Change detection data
==========
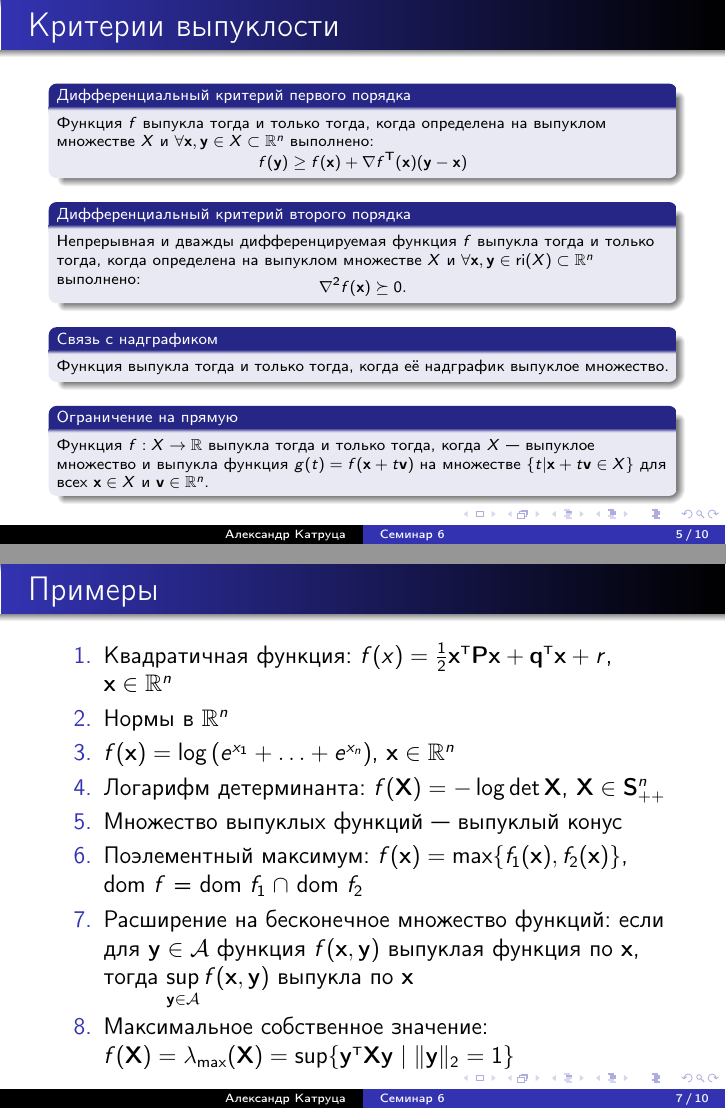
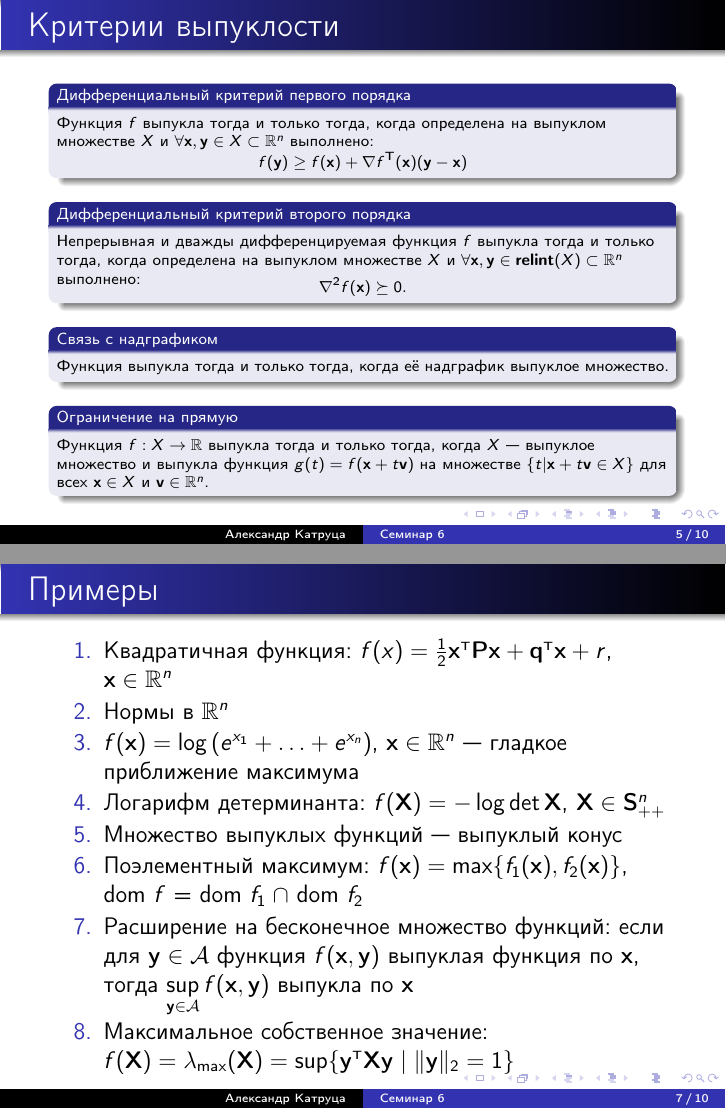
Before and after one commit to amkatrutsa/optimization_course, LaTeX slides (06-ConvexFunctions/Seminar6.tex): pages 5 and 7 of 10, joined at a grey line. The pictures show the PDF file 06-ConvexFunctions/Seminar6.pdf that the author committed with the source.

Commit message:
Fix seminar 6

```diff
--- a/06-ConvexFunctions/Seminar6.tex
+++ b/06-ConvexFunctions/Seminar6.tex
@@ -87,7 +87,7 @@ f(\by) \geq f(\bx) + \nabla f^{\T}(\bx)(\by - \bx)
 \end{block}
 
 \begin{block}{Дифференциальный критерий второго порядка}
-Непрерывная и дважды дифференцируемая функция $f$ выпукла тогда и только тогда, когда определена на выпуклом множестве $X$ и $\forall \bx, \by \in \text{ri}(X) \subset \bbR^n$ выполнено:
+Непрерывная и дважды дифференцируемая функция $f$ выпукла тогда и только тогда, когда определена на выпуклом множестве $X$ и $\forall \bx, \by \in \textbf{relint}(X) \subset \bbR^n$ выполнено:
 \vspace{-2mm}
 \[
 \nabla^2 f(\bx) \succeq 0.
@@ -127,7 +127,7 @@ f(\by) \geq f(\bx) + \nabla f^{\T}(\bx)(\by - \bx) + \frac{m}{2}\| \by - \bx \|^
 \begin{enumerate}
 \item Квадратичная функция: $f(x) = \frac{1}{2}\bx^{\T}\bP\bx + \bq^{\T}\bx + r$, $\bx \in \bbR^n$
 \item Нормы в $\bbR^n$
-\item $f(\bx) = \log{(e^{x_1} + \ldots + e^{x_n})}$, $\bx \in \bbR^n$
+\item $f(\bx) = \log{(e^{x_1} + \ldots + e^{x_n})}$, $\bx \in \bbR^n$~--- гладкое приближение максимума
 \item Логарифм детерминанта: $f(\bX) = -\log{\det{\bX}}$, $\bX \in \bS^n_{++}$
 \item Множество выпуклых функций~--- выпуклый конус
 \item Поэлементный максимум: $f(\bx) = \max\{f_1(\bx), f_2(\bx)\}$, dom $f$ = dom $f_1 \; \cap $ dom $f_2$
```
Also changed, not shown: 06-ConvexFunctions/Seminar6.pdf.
==========
**Work request**
Each line above that carries the string "ConvexFunctions" has to be returned.

**Response box**
Before and after one commit to amkatrutsa/optimization_course, LaTeX slides (06-ConvexFunctions/Seminar6.tex): pages 5 and 7 of 10, joined at a grey line. The pictures show the PDF file 06-ConvexFunctions/Seminar6.pdf that the author committed with the source.
--- a/06-ConvexFunctions/Seminar6.tex
+++ b/06-ConvexFunctions/Seminar6.tex
Also changed, not shown: 06-ConvexFunctions/Seminar6.pdf.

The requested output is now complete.